- **WHAT THE TASK ASKS**: When a line of the records below contains the string "lines", copy that whole line.

---- THE DATA

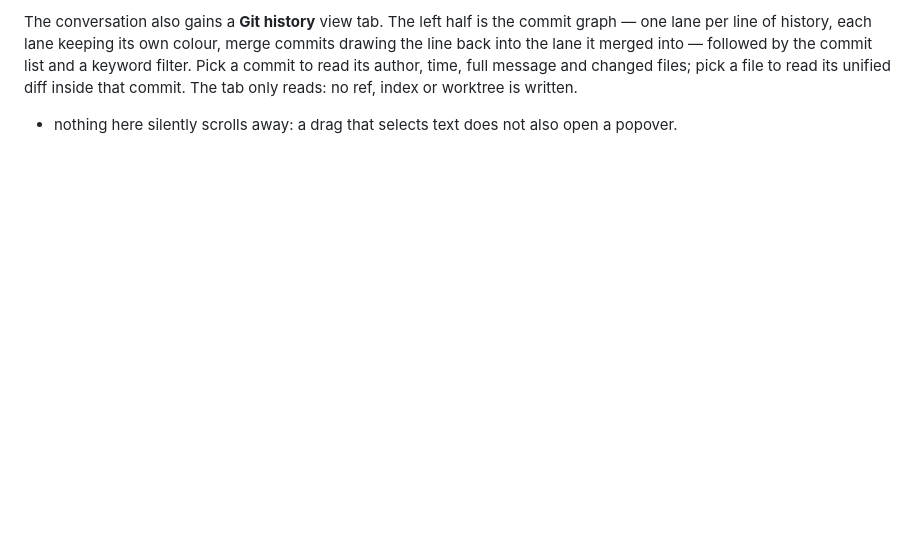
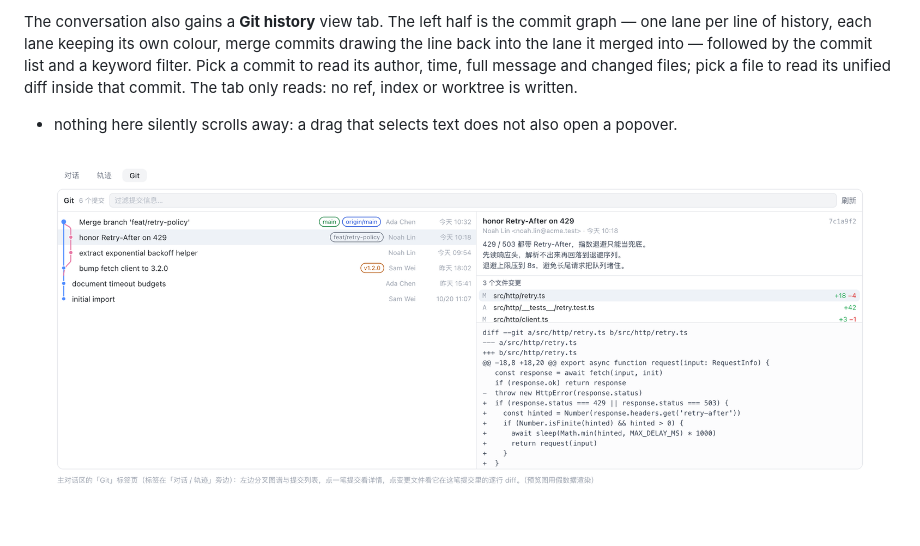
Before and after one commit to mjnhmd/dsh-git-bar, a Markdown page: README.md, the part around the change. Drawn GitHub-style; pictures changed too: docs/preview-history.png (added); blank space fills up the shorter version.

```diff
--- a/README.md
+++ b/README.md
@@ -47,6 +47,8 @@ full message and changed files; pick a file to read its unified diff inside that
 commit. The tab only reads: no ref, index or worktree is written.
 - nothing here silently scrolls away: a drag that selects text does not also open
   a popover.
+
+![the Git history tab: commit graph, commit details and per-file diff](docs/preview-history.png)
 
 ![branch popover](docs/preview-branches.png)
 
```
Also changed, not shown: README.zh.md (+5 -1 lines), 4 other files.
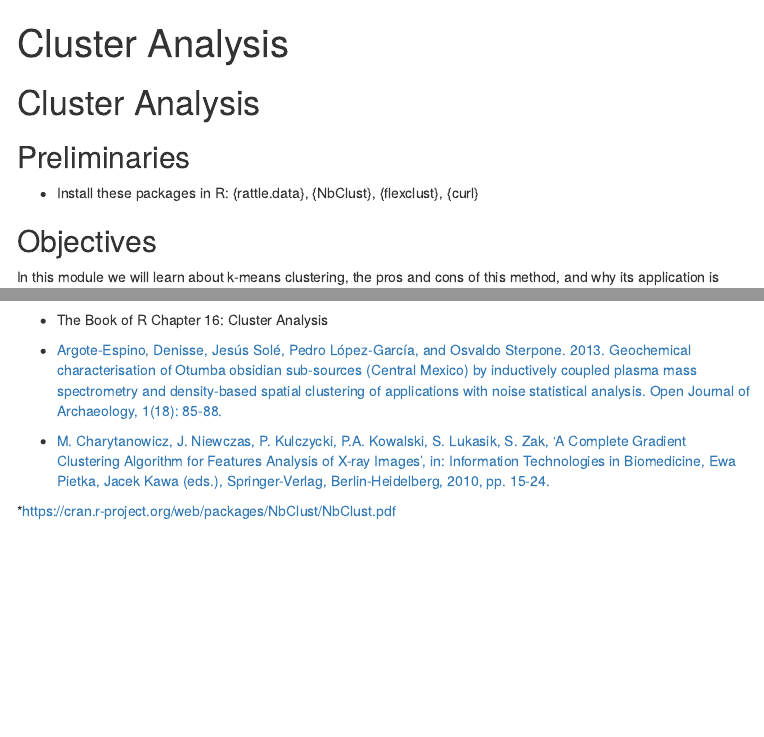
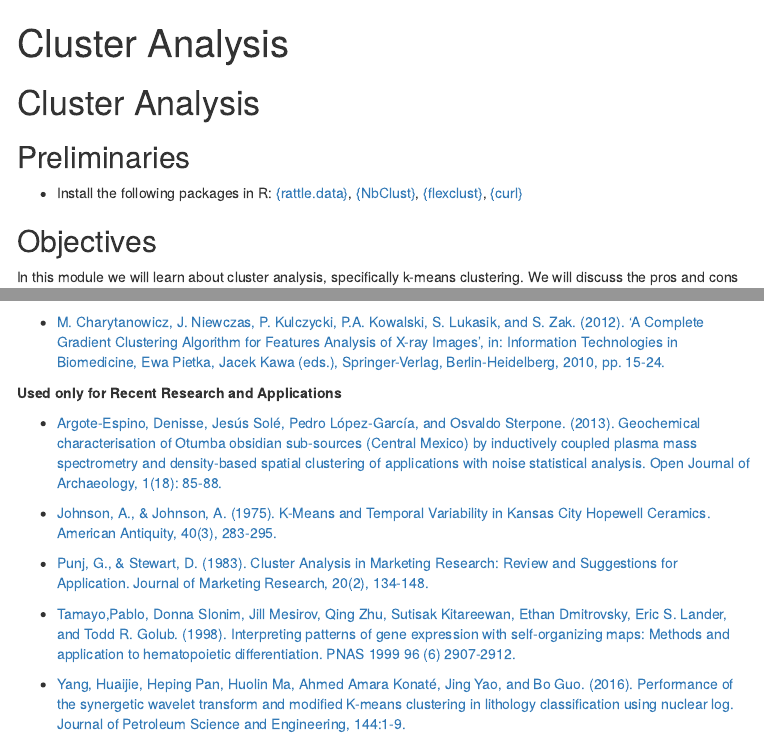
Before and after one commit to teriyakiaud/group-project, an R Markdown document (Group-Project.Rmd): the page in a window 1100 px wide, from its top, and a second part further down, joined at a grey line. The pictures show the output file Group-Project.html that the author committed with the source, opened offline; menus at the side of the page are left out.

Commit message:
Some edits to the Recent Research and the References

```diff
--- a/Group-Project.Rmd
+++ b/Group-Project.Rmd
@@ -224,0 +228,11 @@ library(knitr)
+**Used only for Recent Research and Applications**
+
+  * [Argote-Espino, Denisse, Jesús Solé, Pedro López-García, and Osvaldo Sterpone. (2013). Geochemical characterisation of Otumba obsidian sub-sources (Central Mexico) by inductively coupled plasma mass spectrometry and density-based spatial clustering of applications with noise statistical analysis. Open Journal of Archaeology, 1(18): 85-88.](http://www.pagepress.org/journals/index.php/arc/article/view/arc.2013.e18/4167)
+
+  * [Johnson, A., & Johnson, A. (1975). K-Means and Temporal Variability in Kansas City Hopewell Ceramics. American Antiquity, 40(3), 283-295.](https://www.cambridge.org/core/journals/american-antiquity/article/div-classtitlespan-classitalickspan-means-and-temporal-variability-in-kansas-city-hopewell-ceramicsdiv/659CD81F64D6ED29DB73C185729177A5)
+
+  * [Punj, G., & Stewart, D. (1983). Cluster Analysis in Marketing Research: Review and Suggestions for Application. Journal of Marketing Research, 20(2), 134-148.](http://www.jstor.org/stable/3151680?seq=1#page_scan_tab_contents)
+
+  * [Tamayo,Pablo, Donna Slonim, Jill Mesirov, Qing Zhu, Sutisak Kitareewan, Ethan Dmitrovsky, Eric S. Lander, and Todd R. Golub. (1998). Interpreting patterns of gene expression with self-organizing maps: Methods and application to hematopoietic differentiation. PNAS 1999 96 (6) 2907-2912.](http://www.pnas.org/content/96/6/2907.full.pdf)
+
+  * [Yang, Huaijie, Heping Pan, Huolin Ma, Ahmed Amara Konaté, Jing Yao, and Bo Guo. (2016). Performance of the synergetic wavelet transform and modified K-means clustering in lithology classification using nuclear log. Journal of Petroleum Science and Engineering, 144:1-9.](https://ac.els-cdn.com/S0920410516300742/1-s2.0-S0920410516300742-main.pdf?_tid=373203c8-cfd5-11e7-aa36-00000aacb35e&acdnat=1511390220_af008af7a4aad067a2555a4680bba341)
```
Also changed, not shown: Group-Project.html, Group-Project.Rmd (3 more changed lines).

--------

- **SOLUTION FOR THIS PROBLEM**:
Also changed, not shown: README.zh.md (+5 -1 lines), 4 other files.
Also changed, not shown: Group-Project.html, Group-Project.Rmd (3 more changed lines).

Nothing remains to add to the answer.